We must not love our work too much at this stage, but we must love it enough to be willing to cut it open and lay it all out like a disassembled engine. It’s also the right time to bring in a trusted audience for feedback. The audience should be midwives, peers, teachers, and mentors—those who can tell you your sunglasses are on your head and point out things in your work you’ve become blind to.

The biggest mistake most writers make in this phase? Skipping it.

Yes, because we fear this re-visioning process, we can keep our stories hidden in the dark. But this crucible is where the real magic happens, where your work truly matures.

I recommend working in a new file during this phase. Save that original draft in a separate file and do the surgery elsewhere, far away from the baby you love.

Stage Three: Grown Adult Living in the Basement

And then there’s the third phase, after the honeymoon, after puberty: the grown adult living in the basement phase. This is when we’ve worked on something until it’s done but we can’t let it go. It’s over-gestated, rotting—we can ruin it and stymie our creativity if we stay there too long.

We can get stuck in this phase for lots of good reasons. First, there is the very real possibility of rejection. This creation you’ve worked so hard on is now going to have to make it in the world without you. So, like overprotective parents, we lock it up in the basement “for its own protection.”

There’s another reason we keep our work hostage—we’d rather stay in the “editing” phase indefinitely than face the finality of finishing. Finishing would mean returning the blank page again, and that’s also scary.

But knowing when something is finished is just as important as any other part of the process. When the child is grown, buy them a suitcase. Maybe we let it go and it’s published and that’s fantastic. And maybe it goes nowhere and that’s okay too. But we must move forward.

Staying stuck in any phase robs us of our growth as writers. All creations have their own cycles, their own lifespans and their own destinies. Whatever its destiny, a writer needs to lead it to the ocean, put it in a bottle and set it adrift.

And then, with a fresh mind, turn to Creative Play once again.

Saturday, January 19, 2019

Jane Delury Asks: Are We There Yet?

In the 36th in a series of posts from authors of 2018 books entered for The Story Prize, Jane Delury, author of The Balcony (Little, Brown), learns to practice boredom.
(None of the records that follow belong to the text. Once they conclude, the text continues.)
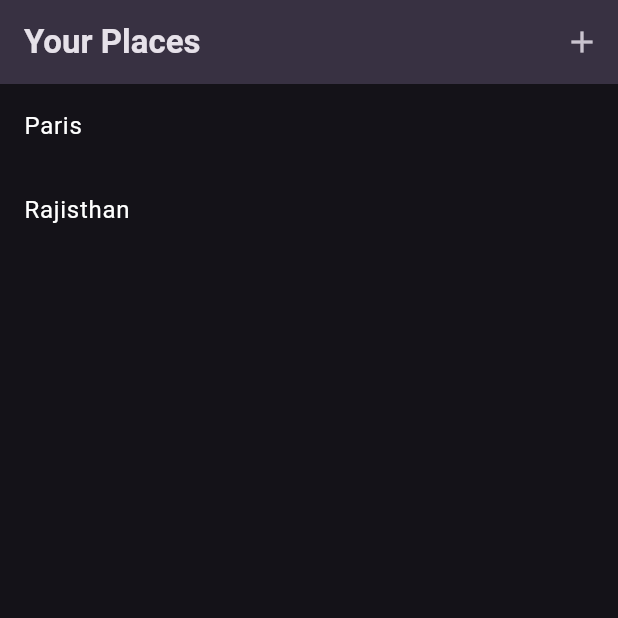
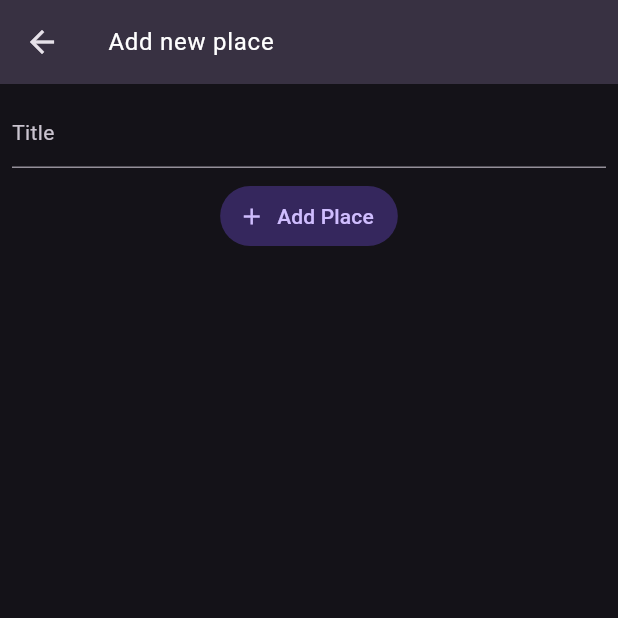
Before and after one commit to Invictus-ill/favourite_places_flutter_app, a Flutter app: the screen it shows after launch, after a tap on the "add" icon, on a phone screen of 412 x 824 dp, the top half of it. Run offline on Flutter 3.47's test engine with Material 3 defaults, Android fonts, the phone set to English and light mode, and no system bars; our stand-ins replace flutter_riverpod, google_fonts.

Commit message:
Update intial Places infrastructure

```diff
--- a/lib/main.dart
+++ b/lib/main.dart
@@ -1,5 +1,6 @@
 import 'package:favourite_places_flutter_app/screens/places_list.dart';
 import 'package:flutter/material.dart';
+import 'package:flutter_riverpod/flutter_riverpod.dart';
 
 import 'package:google_fonts/google_fonts.dart';
 
@@ -20,7 +21,7 @@ final theme = ThemeData.dark().copyWith(
 );
 
 void main() {
-  runApp(const MyApp());
+  runApp(const ProviderScope(child: MyApp()));
 }
 
 class MyApp extends StatelessWidget {
--- /dev/null
+++ b/lib/providers/places_notifier.dart
@@ -0,0 +1,15 @@
+import 'package:favourite_places_flutter_app/models/place.dart';
+import 'package:flutter_riverpod/legacy.dart';
+
+class PlacesNotifier extends StateNotifier<List<Place>> {
+  PlacesNotifier() : super([]);
+
+  void addPlace(Place place) {
+    state = [...state, place];
+  }
+}
+
+final placesProvider = StateNotifierProvider<PlacesNotifier, List<Place>>(
+  (ref) =>
+      PlacesNotifier(), //Question: What is ref and is it the same ref as the one in places_list
+);
--- /dev/null
+++ b/lib/screens/add_place.dart
@@ -0,0 +1,76 @@
+import 'package:favourite_places_flutter_app/models/place.dart';
+import 'package:favourite_places_flutter_app/providers/places_notifier.dart';
+import 'package:flutter/material.dart';
+import 'package:flutter/src/widgets/framework.dart';
+import 'package:flutter_riverpod/flutter_riverpod.dart';
+
+class AddPlaceScreen extends ConsumerStatefulWidget {
+  AddPlaceScreen({super.key});
+
+  @override
+  ConsumerState<ConsumerStatefulWidget> createState() {
+    return _AddPlaceScreenState();
+  }
+}
+
+class _AddPlaceScreenState extends ConsumerState<AddPlaceScreen> {
+  late TextEditingController _titleFieldController;
+
+  @override
+  initState() {
+    _titleFieldController = TextEditingController();
+    super.initState();
+  }
+
+  @override
+  void dispose() {
+    _titleFieldController.dispose();
+    super.dispose();
+  }
+
+  Widget build(BuildContext context) {
+    return Scaffold(
+      appBar: AppBar(
+        title: Text(
+          'Add new place',
+          style: Theme.of(
+            context,
+          ).textTheme.bodyLarge!.copyWith(color: Colors.white),
+        ),
+      ),
+      body: Padding(
+        padding: const EdgeInsets.all(8.0),
+        child: Column(
+          spacing: 8.0,
+          children: [
+            TextField(
+              style: Theme.of(
+                context,
+              ).textTheme.bodyMedium!.copyWith(color: Colors.white),
+              controller: _titleFieldController,
+              decoration: InputDecoration(hintText: 'Title'),
+            ),
+            TextButton.icon(
+              onPressed: () {
+                ref
+                    .read(placesProvider.notifier)
+                    .addPlace(
+                      Place(
+                        id: DateTime.now().toString(),
+                        title: _titleFieldController.text,
+                      ),
+                    );
+                Navigator.pop(context);
+              },
+              label: Text('Add Place'),
+              icon: Icon(Icons.add),
+              style: TextButton.styleFrom(
+                backgroundColor: Theme.of(context).colorScheme.onPrimary,
+              ),
+            ),
+          ],
+        ),
+      ),
+    );
+  }
+}
--- /dev/null
+++ b/lib/screens/place_details.dart
@@ -0,0 +1,24 @@
+import 'package:favourite_places_flutter_app/models/place.dart';
+import 'package:flutter/material.dart';
+import 'package:flutter_riverpod/flutter_riverpod.dart';
+
+class PlaceDetails extends ConsumerWidget {
+  const PlaceDetails({super.key, required this.place});
+
+  final Place place;
+
+  @override
+  Widget build(context, ref) {
+    return Scaffold(
+      appBar: AppBar(title: Text(place.title)),
+      body: Center(
+        child: Text(
+          place.title,
+          style: Theme.of(
+            context,
+          ).textTheme.bodyMedium!.copyWith(color: Colors.white),
+        ),
+      ),
+    );
+  }
+}
--- a/lib/screens/places_list.dart
+++ b/lib/screens/places_list.dart
@@ -1,23 +1,29 @@
 import 'package:favourite_places_flutter_app/models/place.dart';
+import 'package:favourite_places_flutter_app/providers/places_notifier.dart';
+import 'package:favourite_places_flutter_app/screens/add_place.dart';
+import 'package:favourite_places_flutter_app/screens/place_details.dart';
 import 'package:flutter/material.dart';
 import 'package:flutter_riverpod/flutter_riverpod.dart';
 
 class PlacesListScreen extends ConsumerWidget {
-  PlacesListScreen({super.key});
-
-  final List<Place> placesList = [
-    Place(id: '1', title: 'Paris'),
-    Place(id: '2', title: 'Rajisthan'),
-  ];
+  const PlacesListScreen({super.key});
 
   @override
   Widget build(context, ref) {
-    return Scaffold(
-      appBar: AppBar(
-        title: Text('Your Places'),
-        actions: [IconButton(icon: Icon(Icons.add), onPressed: () {})],
+    //Question: Does this have to be in the build method or would a rebuild be triggered even if it is outside the build method ?
+    final List<Place> placesList = ref.watch<List<Place>>(placesProvider);
+
+    Widget content = Center(
+      child: Text(
+        'Add places to see them here !',
+        style: Theme.of(
+          context,
+        ).textTheme.bodyLarge!.copyWith(color: Colors.white),
       ),
-      body: ListView.builder(
+    );
+
+    if (placesList.isNotEmpty) {
+      content = ListView.builder(
         itemBuilder: (ctx, index) {
           return ListTile(
             title: Text(
@@ -26,10 +32,34 @@ class PlacesListScreen extends ConsumerWidget {
                 ctx,
               ).textTheme.bodyLarge!.copyWith(color: Colors.white),
             ),
+            onTap: () => Navigator.push(
+              context,
+              MaterialPageRoute(
+                builder: (ctx) => PlaceDetails(place: placesList[index]),
+              ),
+            ),
           );
         },
         itemCount: placesList.length,
+      );
+    }
+
+    return Scaffold(
+      appBar: AppBar(
+        title: Text('Your Places'),
+        actions: [
+          IconButton(
+            icon: Icon(Icons.add),
+            onPressed: () {
+              Navigator.push(
+                context,
+                MaterialPageRoute(builder: (ctx) => AddPlaceScreen()),
+              );
+            },
+          ),
+        ],
       ),
+      body: content,
     );
   }
 }
--- a/pubspec.yaml
+++ b/pubspec.yaml
@@ -35,7 +35,9 @@ dependencies:
   # Use with the CupertinoIcons class for iOS style icons.
   cupertino_icons: ^1.0.8
   google_fonts: ^8.0.1
-  flutter_riverpod: ^3.2.1
+  flutter_riverpod: ^3.0.3
+  riverpod_generator: ^3.0.0-dev.11
+  riverpod_annotation: ^3.0.0-dev.3
 
 dev_dependencies:
   flutter_test:
@@ -47,6 +49,7 @@ dev_dependencies:
   # package. See that file for information about deactivating specific lint
   # rules and activating additional ones.
   flutter_lints: ^6.0.0
+  build_runner: ^2.4.13
 
 # For information on the generic Dart part of this file, see the
 # following page: https://dart.dev/tools/pub/pubspec
```
Also changed, not shown: pubspec.lock.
As a child growing up in the suburbs of Sacramento, I was often bored, most markedly in the back seat of my father’s Plymouth sedan. Too carsick to read, handheld electronic devices not yet invented, I stared out the window at strip malls and car dealerships, a scenery without distinction or surprise. Telephone poles cranked by. There went another McDonald’s. I twisted in my seat and put my forehead to the window. Eventually, like an immune response, my imagination took over. Buildings melted away into the sun-whipped grasses of the Gold Rush era, caravans of covered wagons lumbering through an intersection. An angel with metal wings circled a shopping mall. The rooftops of a miniature golf course became the skyline of Paris.

Last summer, I was standing in line at a coffee shop across the street from my university office when my phone died. I felt dismayed. The line of people stretched to the door. I might be stuck here for an entire ten minutes. I couldn’t answer emails or texts, read the newspaper, review the edits to a story I’d revised the night before, or figure out dinner. Nothing could be accomplished. To calm my myself, I made a to-do list on a page of my notebook. Later, heading back to my office with the cup of coffee, the ludicrousness hit me. When had boredom become my enemy? And what did this mean for my writing?
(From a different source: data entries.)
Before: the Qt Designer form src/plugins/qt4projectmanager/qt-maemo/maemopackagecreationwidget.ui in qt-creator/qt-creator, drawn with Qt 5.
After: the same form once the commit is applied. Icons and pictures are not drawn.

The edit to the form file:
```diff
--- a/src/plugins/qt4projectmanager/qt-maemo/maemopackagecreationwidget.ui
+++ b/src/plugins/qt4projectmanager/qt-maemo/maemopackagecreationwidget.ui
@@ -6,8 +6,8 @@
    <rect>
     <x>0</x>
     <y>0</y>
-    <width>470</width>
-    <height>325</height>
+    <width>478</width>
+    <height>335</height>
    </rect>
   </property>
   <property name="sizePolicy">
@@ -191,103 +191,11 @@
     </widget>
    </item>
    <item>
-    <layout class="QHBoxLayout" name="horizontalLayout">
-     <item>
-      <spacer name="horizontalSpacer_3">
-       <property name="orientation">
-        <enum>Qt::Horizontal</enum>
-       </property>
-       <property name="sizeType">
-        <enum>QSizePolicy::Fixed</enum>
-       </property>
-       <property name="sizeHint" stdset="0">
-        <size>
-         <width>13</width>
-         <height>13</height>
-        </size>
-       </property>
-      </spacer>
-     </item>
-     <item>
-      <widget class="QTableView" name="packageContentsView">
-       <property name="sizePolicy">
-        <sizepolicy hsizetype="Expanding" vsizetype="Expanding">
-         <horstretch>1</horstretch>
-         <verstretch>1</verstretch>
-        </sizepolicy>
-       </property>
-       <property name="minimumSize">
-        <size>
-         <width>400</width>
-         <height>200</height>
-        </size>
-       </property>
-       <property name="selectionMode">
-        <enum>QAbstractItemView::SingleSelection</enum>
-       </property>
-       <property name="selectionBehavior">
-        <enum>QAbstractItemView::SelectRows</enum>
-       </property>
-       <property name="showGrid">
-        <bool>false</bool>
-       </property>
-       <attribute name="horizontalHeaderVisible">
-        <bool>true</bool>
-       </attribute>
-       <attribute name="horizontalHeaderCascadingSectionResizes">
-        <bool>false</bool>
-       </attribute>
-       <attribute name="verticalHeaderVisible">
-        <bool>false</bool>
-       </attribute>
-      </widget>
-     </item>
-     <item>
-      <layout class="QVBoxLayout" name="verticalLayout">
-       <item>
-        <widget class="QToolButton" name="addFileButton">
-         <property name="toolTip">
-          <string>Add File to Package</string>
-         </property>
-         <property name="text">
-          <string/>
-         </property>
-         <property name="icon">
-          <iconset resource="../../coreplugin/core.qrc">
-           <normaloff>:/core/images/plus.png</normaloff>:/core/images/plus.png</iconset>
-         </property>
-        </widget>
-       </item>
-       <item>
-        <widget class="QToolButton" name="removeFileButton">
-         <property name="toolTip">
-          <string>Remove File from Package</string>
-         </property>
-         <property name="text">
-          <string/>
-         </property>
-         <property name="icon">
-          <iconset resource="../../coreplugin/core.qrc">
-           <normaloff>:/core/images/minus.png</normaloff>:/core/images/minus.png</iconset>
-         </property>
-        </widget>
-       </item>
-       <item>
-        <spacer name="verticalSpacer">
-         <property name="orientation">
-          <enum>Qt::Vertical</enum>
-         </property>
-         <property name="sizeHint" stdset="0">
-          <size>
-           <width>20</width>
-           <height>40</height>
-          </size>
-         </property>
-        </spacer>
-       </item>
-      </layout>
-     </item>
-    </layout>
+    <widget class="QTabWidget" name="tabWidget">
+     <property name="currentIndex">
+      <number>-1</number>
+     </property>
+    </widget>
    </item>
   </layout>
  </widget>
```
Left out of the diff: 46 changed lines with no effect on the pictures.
My smartphone, I knew, wasn’t the only culprit. My mind itself seemed set to the practical. My imagination was penned in, less apt to crash the fence and roam those invisible hills. My first book had recently been published, and I had spent months answering Q&As, tweeting, smiling, and trying to figure out Instagram. That tornado over, I was back to drafting a new book. For the past few weeks, whenever I sat down to write, I panicked. Now I wondered if my panic was not merely the usual worry that this new book wouldn’t turn out. Maybe I was panicking over boredom itself. I feared a return to the dead and lost hours that my fiction had always required.
Call to action

For the rest of the summer, before I started to write, I practiced boredom. I woke up early and went outside to my garden. I sat in a lawn chair, empty-handed. My mind buzzed. My body revolted. I needed to get off the chair. I needed to move, work on the book, solve the pacing problem in the first chapter, develop that character, figure out that turn, make something happen by noon, get the draft finished by fall. But no. I had to stay still. I had to be bored. Soon, I was. And once my imagination had hatched an escape plan, I went upstairs and got to work.
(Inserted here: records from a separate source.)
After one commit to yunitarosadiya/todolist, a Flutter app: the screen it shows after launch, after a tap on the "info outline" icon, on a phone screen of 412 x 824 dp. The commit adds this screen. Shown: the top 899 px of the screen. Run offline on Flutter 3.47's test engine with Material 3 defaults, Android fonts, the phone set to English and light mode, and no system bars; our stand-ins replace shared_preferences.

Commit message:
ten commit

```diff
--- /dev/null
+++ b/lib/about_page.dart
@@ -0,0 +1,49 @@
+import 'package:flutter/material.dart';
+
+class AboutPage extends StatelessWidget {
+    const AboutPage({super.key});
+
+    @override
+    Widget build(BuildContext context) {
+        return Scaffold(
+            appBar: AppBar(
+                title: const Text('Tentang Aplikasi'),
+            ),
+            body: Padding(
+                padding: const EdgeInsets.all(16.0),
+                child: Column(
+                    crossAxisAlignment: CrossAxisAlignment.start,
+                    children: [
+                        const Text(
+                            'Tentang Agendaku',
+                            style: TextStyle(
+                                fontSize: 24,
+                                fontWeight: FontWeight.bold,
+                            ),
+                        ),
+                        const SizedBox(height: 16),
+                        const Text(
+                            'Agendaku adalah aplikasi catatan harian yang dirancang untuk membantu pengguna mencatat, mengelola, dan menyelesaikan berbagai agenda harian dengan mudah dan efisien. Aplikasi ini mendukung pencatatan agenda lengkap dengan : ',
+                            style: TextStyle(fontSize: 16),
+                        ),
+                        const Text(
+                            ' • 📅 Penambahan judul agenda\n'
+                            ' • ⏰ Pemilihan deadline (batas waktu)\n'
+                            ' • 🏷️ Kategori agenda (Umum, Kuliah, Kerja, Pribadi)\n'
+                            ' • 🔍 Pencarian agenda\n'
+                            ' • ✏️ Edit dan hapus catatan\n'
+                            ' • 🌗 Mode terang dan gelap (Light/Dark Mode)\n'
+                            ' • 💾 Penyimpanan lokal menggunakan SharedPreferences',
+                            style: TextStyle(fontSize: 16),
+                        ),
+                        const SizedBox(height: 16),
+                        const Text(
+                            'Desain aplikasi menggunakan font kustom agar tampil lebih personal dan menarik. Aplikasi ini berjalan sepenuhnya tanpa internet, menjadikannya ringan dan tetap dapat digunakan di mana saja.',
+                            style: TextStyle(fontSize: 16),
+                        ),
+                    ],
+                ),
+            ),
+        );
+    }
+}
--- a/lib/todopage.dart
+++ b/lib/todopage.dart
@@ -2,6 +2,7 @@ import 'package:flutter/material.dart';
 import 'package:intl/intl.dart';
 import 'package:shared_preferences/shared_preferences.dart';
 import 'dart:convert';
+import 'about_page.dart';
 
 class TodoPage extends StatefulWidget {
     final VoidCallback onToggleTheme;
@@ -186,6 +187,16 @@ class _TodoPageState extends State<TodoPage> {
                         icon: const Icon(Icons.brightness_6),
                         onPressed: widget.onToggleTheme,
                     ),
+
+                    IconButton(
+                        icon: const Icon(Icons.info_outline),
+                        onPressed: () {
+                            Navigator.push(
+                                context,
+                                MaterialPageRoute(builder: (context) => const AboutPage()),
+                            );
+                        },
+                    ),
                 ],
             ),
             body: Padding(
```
Thursday, January 17, 2019

Half Gods by Akil Kumarasamy Is the Winner of The Story Prize Spotlight Award

Beyond naming three finalists each January, we also present The Story Prize Spotlight Award to a collection of exceptional merit. Selected books can be promising works by first-time authors, collections in alternative formats, or works that demonstrate an unusual perspective on the writer's craft. The award includes a prize of $1,000. 

We're pleased to announce that the winner for books published in 2018 is Half Gods by Akil Kumarasamy (Farrar, Straus and Giroux), a collection of ten stories set in the U.S. and Sri Lanka that center around a family that has a foot in each world. Although the book references the epic Hindu text the Mahabharata, these beautifully written and shaped stories are firmly grounded in the details of Kumarasamy's characters' everyday lives

This is the seventh time we've given out The Story Prize Spotlight Award. The six previous winners are: Drifting House by Krys Lee, Byzantium by Ben Stroud, Praying Drunk by Kyle MinorKilling and Dying by Adrian TomineHim, Me, Muhammad Ali by Randa Jarrarand Subcortical by Lee Conell. 

Congratulations to Akil Kumarasamy and Farrar, Straus and Giroux for winning The Story Prize Spotlight Award for short story collections published in 2018.

Wednesday, January 9, 2019

The Story Prize Finalists: Jamel Brinkley, Deborah Eisenberg, and Lauren Groff!

We're pleased to honor as finalists for The Story Prize three outstanding books published in 2018, chosen from 108 entries representing 79 different publishers or imprints. The finalists are:

  • Florida by Lauren Groff (Riverhead Books)
A Lucky Man by Jamel Brinkley explores complex family bonds and the inescapable consequences of choices made and avoided. The incisive stories in Deborah Eisenberg's Your Duck Is My Duck capture both the gravity and the absurdity of our current predicament. Florida by Lauren Groff uses the Sunshine State as a point of departure, shining a light on the menaces her characters perceive to be lurking in the shadows.

This year's judges—author Jo Ann Beard, Washington Post book critic Walton Muyumba, and bookseller Veronica Santiago Liu—will decide the outcome.

The annual award event will take place at the New School’s Auditorium at 66 West 12 Street in New York City at 7:30 p.m. on Wed., March 6. Tickets cost $14. That night, Brinkley, Eisenberg, and Groff will read from and discuss their work on-stage. At the end of the event, Julie Lindsey will announce the winner and present that author with $20,000 along with an engraved silver bowl. The two runners-up will each receive $5,000. The Creative Writing Program at The New School co-sponsors the event.

In the weeks ahead, we'll announce this year's winner of The Story Prize Spotlight Award. We'll also publish an index of guest posts from 2018 authors and a long list of other exceptional collections we read last year.